WHAT IS REQUIRED: Output the complete listing. Match it exactly.

DATA SHOWN:
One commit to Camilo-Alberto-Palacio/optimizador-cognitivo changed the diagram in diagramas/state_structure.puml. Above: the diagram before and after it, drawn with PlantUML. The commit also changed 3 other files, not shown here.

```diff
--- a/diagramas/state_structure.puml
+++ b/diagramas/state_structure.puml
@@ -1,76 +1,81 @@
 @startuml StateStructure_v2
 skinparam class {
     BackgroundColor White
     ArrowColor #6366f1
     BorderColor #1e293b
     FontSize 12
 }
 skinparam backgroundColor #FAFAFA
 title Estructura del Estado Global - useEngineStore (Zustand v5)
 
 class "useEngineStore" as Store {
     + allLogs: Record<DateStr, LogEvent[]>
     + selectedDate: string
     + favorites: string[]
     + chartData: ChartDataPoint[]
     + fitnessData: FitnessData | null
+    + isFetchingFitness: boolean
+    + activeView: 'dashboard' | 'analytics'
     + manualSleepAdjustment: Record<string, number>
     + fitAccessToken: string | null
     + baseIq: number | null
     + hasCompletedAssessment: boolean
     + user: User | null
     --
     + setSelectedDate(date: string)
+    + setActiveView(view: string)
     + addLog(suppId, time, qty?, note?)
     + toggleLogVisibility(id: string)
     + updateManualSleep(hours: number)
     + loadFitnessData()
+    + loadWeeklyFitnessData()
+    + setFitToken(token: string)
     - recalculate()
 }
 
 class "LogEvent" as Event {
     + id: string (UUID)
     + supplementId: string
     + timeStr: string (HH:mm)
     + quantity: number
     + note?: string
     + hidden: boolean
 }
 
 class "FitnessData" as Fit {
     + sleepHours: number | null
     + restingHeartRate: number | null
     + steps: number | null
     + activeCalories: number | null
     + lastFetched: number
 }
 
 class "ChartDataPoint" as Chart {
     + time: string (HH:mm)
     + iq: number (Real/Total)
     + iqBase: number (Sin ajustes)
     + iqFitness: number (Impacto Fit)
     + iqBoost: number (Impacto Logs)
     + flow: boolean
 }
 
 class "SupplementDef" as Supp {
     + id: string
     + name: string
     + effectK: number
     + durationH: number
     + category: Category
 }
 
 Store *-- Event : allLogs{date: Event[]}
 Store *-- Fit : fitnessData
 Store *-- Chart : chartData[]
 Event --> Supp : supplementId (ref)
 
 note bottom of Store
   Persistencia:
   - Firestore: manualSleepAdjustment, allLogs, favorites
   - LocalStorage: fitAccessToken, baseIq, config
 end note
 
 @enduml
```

SOLUTION TO THIS PROBLEM:
One commit to Camilo-Alberto-Palacio/optimizador-cognitivo changed the diagram in diagramas/state_structure.puml. Above: the diagram before and after it, drawn with PlantUML. The commit also changed 3 other files, not shown here.

```diff
--- a/diagramas/state_structure.puml
+++ b/diagramas/state_structure.puml
@@ -1,76 +1,81 @@
 @startuml StateStructure_v2
 skinparam class {
     BackgroundColor White
     ArrowColor #6366f1
     BorderColor #1e293b
     FontSize 12
 }
 skinparam backgroundColor #FAFAFA
 title Estructura del Estado Global - useEngineStore (Zustand v5)
 
 class "useEngineStore" as Store {
     + allLogs: Record<DateStr, LogEvent[]>
     + selectedDate: string
     + favorites: string[]
     + chartData: ChartDataPoint[]
     + fitnessData: FitnessData | null
+    + isFetchingFitness: boolean
+    + activeView: 'dashboard' | 'analytics'
     + manualSleepAdjustment: Record<string, number>
     + fitAccessToken: string | null
     + baseIq: number | null
     + hasCompletedAssessment: boolean
     + user: User | null
     --
     + setSelectedDate(date: string)
+    + setActiveView(view: string)
     + addLog(suppId, time, qty?, note?)
     + toggleLogVisibility(id: string)
     + updateManualSleep(hours: number)
     + loadFitnessData()
+    + loadWeeklyFitnessData()
+    + setFitToken(token: string)
     - recalculate()
 }
 
 class "LogEvent" as Event {
     + id: string (UUID)
     + supplementId: string
     + timeStr: string (HH:mm)
     + quantity: number
     + note?: string
     + hidden: boolean
 }
 
 class "FitnessData" as Fit {
     + sleepHours: number | null
     + restingHeartRate: number | null
     + steps: number | null
     + activeCalories: number | null
     + lastFetched: number
 }
 
 class "ChartDataPoint" as Chart {
     + time: string (HH:mm)
     + iq: number (Real/Total)
     + iqBase: number (Sin ajustes)
     + iqFitness: number (Impacto Fit)
     + iqBoost: number (Impacto Logs)
     + flow: boolean
 }
 
 class "SupplementDef" as Supp {
     + id: string
     + name: string
     + effectK: number
     + durationH: number
     + category: Category
 }
 
 Store *-- Event : allLogs{date: Event[]}
 Store *-- Fit : fitnessData
 Store *-- Chart : chartData[]
 Event --> Supp : supplementId (ref)
 
 note bottom of Store
   Persistencia:
   - Firestore: manualSleepAdjustment, allLogs, favorites
   - LocalStorage: fitAccessToken, baseIq, config
 end note
 
 @enduml
```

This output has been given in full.